» Provided records
§ §

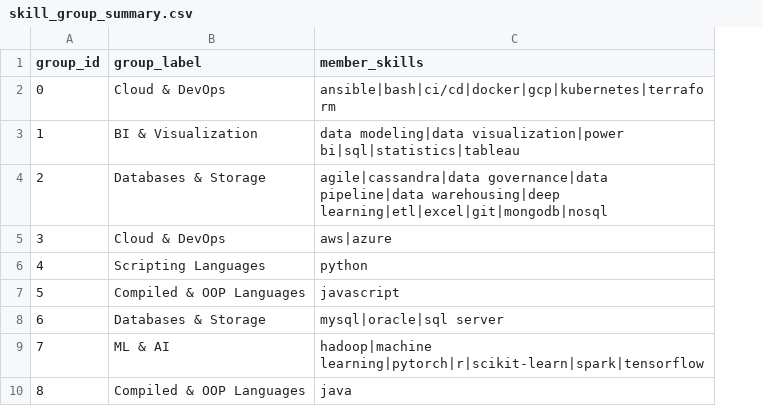
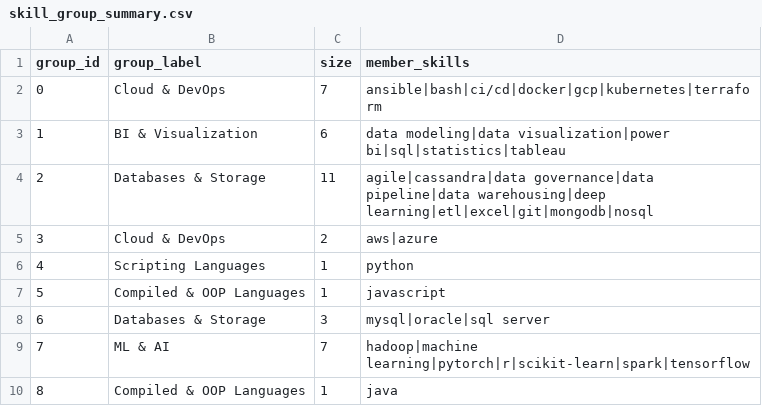
Before and after one commit to itzsahil-prog/Job-Profile-Recruitment-Analyzer, a CSV file: outputs/skill_group_summary.csv, drawn as a sheet; the diff names each change by its address in the sheet, - before the commit and + after, or states it on an @@ line.

Commit message:
fix(app): resolve KeyError 'size' in skill group chart and add defensive column derivations

```diff
--- a/outputs/skill_group_summary.csv
+++ b/outputs/skill_group_summary.csv
+column C (size), rows 2-10: 7 | 6 | 11 | 2 | 1 | 1 | 3 | 7 | 1
```
Also changed, not shown: 3 other files.
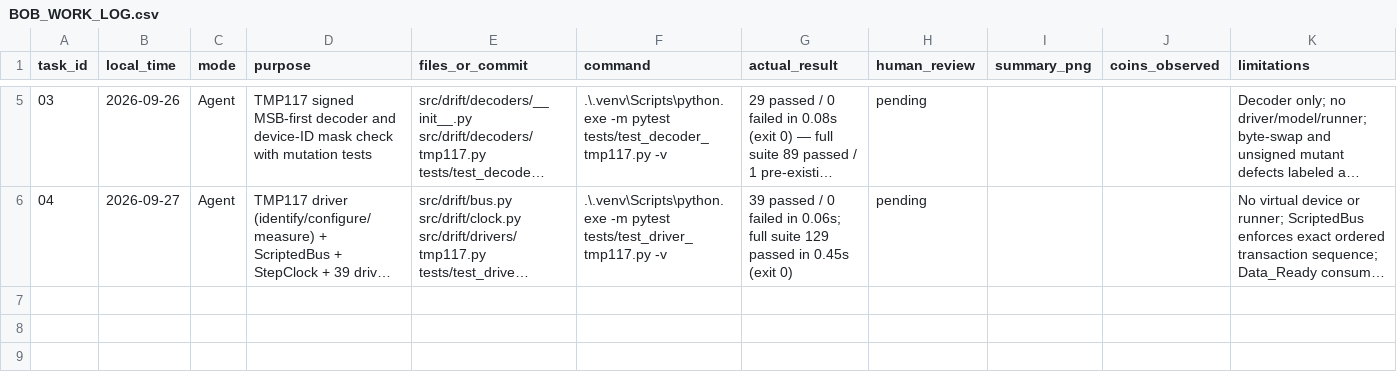
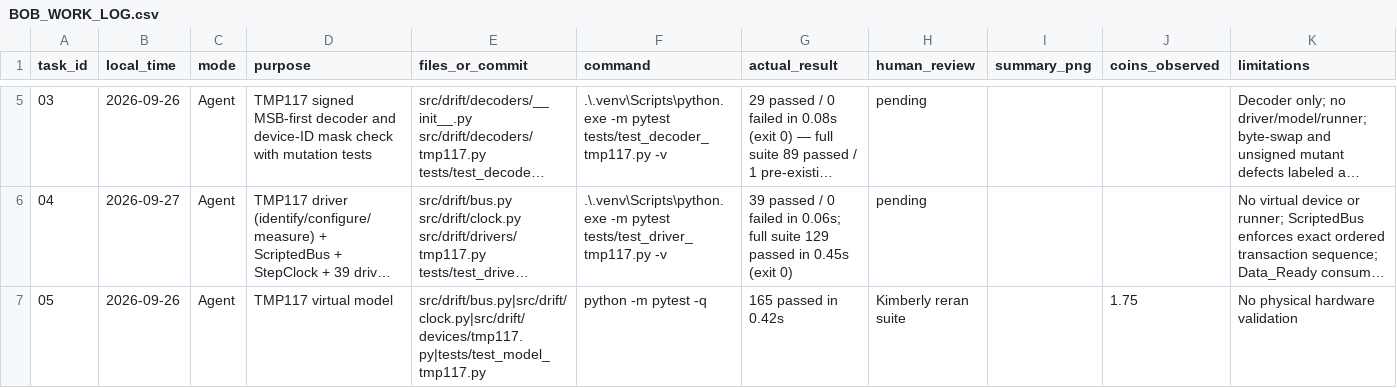
Before and after one commit to KimberlyHeard/DRIFT, a CSV file: docs/BOB_WORK_LOG.csv, drawn as a sheet; only a part is shown, gaps mark what is left out; long unchanged cells end in …; the diff names each change by its address in the sheet, - before the commit and + after, or states it on an @@ line.

Commit message:
Implement deterministic TMP117 virtual device and trace tests

```diff
--- a/docs/BOB_WORK_LOG.csv
+++ b/docs/BOB_WORK_LOG.csv
+row 7: 05 | 2026-09-26 | Agent | TMP117 virtual model | src/drift/bus.py|src/drift/clock.py|src/drift/devices/tmp117.py|tests/test_model_tmp117.py | python -m pytest -q | 165 passed in 0.42s | Kimberly reran suite |  | 1.75 | No physical hardware validation
```
Also changed, not shown: 5 other files.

§ §

» Problem details
Give back each of the records above word for word, apart from the pictures.

» Completed exercise
Before and after one commit to itzsahil-prog/Job-Profile-Recruitment-Analyzer, a CSV file: outputs/skill_group_summary.csv, drawn as a sheet; the diff names each change by its address in the sheet, - before the commit and + after, or states it on an @@ line.

Commit message:
fix(app): resolve KeyError 'size' in skill group chart and add defensive column derivations

```diff
--- a/outputs/skill_group_summary.csv
+++ b/outputs/skill_group_summary.csv
+column C (size), rows 2-10: 7 | 6 | 11 | 2 | 1 | 1 | 3 | 7 | 1
```
Also changed, not shown: 3 other files.
Before and after one commit to KimberlyHeard/DRIFT, a CSV file: docs/BOB_WORK_LOG.csv, drawn as a sheet; only a part is shown, gaps mark what is left out; long unchanged cells end in …; the diff names each change by its address in the sheet, - before the commit and + after, or states it on an @@ line.

Commit message:
Implement deterministic TMP117 virtual device and trace tests

```diff
--- a/docs/BOB_WORK_LOG.csv
+++ b/docs/BOB_WORK_LOG.csv
+row 7: 05 | 2026-09-26 | Agent | TMP117 virtual model | src/drift/bus.py|src/drift/clock.py|src/drift/devices/tmp117.py|tests/test_model_tmp117.py | python -m pytest -q | 165 passed in 0.42s | Kimberly reran suite |  | 1.75 | No physical hardware validation
```
Also changed, not shown: 5 other files.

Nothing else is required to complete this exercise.